The myth of skinny-shaming

unnamed

As Nicki Minaj’s highest charting single ever, “Anaconda” has elicited a lot of controversy since its release. While the most prominent discussion seems to center around its salacious music video, which has garnered over 100 million views on YouTube—where comments oscillate between denouncing the video as “pornographic” or “disgusting” and heralding it as a sex-positive black-feminist masterpiece—what I find to be the most interesting argument against “Anaconda” is the accusation that Minaj is promoting an unhealthy body image. Indeed, opponents of the song have criticized its lyrics for “skinny-shaming,” contending that Minaj’s call to “fuck the skinny bitches” marginalizes thin women in the same way that larger women are marginalized.
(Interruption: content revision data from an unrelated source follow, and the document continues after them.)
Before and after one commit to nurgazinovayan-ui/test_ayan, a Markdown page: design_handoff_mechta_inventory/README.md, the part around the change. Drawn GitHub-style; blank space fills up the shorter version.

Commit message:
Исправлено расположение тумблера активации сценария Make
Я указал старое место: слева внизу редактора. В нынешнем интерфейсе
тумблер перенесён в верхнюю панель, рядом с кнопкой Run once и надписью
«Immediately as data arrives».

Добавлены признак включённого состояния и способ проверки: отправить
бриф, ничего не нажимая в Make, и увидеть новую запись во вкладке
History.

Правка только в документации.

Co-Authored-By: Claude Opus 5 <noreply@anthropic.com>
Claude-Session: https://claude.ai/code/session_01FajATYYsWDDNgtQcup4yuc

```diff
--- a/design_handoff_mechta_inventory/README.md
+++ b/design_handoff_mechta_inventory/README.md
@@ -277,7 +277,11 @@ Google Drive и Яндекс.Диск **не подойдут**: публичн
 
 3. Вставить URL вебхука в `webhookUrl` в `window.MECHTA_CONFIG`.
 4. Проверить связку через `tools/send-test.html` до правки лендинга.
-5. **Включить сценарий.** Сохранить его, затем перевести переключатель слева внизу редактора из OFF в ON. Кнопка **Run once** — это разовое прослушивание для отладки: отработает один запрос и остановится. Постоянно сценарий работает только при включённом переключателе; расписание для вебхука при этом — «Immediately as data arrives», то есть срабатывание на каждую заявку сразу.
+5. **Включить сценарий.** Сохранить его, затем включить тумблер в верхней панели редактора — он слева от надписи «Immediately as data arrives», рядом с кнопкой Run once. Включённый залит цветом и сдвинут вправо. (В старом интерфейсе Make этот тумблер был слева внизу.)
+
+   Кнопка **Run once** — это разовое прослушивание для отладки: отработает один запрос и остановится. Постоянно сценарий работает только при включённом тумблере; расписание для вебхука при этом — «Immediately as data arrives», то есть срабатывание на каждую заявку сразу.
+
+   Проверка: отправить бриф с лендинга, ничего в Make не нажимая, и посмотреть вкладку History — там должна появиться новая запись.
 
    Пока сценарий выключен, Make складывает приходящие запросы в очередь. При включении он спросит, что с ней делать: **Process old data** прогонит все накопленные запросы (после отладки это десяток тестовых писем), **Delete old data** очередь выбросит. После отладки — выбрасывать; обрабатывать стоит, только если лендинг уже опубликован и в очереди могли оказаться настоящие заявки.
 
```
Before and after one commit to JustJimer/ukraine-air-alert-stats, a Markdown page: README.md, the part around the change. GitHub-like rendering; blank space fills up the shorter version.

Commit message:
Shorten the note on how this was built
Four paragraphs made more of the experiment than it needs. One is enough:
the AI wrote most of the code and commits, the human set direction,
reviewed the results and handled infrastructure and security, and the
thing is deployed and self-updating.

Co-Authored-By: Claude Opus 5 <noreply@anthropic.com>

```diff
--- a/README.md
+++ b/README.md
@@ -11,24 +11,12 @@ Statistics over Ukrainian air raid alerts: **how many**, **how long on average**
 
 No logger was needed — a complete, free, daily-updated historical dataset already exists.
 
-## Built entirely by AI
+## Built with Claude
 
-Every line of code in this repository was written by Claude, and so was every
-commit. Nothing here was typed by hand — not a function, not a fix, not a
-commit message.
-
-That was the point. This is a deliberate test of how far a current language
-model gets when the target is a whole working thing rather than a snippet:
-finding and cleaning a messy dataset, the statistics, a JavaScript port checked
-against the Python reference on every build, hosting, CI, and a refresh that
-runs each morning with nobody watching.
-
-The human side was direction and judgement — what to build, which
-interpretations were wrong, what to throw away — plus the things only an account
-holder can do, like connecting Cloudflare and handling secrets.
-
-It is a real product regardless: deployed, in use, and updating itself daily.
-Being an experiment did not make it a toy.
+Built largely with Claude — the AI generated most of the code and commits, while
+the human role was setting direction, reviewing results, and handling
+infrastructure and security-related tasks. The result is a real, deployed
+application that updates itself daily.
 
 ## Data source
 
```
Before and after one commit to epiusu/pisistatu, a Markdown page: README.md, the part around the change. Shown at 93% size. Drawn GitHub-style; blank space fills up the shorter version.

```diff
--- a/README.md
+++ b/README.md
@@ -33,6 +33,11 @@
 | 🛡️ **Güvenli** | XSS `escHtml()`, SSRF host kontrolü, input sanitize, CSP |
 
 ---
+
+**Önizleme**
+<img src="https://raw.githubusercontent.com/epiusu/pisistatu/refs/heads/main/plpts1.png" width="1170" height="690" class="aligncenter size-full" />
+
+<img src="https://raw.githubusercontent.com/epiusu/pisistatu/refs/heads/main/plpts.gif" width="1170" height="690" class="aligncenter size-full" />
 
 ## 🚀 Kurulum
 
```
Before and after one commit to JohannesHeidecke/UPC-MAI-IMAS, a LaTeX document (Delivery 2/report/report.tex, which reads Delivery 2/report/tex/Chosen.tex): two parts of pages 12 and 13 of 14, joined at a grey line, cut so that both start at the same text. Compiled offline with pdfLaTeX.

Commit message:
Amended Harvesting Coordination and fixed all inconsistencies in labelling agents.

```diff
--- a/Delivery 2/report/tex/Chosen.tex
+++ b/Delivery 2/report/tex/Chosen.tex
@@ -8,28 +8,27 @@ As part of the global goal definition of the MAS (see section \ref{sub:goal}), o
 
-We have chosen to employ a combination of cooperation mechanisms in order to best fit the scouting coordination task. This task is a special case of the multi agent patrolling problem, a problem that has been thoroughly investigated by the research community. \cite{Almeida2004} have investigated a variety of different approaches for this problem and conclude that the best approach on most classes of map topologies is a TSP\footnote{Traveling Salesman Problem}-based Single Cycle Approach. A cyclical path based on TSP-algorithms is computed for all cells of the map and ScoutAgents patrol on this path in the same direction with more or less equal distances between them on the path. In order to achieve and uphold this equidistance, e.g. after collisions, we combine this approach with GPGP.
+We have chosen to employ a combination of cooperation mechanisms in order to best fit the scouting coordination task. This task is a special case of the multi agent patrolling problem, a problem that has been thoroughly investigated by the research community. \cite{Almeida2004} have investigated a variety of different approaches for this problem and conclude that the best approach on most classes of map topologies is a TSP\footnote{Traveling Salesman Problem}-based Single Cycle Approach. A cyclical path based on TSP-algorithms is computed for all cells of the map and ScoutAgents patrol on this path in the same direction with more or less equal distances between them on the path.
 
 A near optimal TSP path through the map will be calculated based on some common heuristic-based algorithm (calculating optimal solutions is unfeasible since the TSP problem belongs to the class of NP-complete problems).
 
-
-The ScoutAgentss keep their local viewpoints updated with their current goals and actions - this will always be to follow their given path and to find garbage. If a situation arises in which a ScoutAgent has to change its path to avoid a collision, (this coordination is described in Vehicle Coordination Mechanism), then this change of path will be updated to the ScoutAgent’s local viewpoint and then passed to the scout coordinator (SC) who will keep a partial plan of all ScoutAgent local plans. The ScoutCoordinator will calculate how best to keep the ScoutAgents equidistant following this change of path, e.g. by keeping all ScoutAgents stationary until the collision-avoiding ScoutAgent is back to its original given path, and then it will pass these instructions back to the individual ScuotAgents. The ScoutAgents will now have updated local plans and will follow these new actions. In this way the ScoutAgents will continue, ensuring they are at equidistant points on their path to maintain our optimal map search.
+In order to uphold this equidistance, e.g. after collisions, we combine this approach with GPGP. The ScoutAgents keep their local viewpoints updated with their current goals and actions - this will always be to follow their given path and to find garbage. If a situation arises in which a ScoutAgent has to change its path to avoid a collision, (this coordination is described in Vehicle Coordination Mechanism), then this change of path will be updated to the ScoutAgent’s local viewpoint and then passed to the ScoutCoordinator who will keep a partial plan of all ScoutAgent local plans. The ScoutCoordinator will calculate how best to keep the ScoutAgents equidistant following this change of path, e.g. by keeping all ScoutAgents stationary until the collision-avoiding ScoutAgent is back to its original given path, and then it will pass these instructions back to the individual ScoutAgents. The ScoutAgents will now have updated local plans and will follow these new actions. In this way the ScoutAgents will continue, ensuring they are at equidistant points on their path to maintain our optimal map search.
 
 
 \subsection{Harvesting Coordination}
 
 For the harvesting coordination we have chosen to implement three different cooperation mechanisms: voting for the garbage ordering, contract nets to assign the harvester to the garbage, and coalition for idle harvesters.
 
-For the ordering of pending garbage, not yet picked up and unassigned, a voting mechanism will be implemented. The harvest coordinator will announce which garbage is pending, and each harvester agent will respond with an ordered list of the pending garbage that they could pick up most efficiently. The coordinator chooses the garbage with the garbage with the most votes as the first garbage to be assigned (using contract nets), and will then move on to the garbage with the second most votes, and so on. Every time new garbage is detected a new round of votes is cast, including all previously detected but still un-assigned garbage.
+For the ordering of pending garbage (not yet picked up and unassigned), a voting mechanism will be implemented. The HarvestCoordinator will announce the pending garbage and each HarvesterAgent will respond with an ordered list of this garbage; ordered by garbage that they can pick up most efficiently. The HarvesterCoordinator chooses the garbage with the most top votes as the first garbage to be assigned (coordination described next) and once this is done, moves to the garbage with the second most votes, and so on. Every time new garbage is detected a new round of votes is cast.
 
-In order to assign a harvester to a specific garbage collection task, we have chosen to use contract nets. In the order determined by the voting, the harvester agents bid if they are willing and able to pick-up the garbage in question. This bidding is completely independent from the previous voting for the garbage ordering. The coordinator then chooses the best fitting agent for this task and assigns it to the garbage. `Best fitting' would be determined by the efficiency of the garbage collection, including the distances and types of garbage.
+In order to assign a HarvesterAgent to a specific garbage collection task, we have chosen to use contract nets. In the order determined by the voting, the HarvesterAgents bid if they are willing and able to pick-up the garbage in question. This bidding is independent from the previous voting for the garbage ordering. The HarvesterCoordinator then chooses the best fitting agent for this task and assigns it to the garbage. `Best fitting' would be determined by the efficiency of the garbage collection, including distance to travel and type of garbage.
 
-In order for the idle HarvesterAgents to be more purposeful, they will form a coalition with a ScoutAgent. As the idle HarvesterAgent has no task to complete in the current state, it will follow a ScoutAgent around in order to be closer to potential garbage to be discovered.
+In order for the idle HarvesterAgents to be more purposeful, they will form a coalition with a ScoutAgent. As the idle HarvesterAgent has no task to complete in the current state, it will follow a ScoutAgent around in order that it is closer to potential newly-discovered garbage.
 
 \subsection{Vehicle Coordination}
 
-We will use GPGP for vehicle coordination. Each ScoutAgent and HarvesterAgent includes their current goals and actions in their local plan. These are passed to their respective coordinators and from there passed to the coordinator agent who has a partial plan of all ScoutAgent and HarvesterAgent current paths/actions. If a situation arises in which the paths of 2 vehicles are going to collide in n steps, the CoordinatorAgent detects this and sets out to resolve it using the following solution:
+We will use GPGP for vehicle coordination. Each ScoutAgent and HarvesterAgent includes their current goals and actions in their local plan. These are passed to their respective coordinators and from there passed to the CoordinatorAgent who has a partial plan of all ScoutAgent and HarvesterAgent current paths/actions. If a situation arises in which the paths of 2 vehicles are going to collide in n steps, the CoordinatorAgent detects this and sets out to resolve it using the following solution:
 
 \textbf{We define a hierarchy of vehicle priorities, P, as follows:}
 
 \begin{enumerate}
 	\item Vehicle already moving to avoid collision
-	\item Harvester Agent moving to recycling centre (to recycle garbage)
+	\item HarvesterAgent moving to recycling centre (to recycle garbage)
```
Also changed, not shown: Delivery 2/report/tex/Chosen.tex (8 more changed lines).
Here’s the fault with that argument: while instances of “skinny-shaming” may seem like as much of a problem as fat-shaming—and may very well be just as hurtful—the two phenomena are neither comparable nor equal, because the fact of the matter is that we live in a society that systematically and structurally privileges those who are thin and marginalizes those who are not.

It wasn’t until last weekend that I first heard the term “skinny-shaming.” I was hanging out in a friend’s common room listening to music when “Anaconda” began playing. About 3 minutes into the song, there’s a section where Nicki raps, “Where my fat ass big bitches in the club?/Fuck the skinny bitches/Fuck the skinny bitches in the club/I wanna see all the big fat ass bitches in the mother fucking club, fuck you if you skinny bitches.”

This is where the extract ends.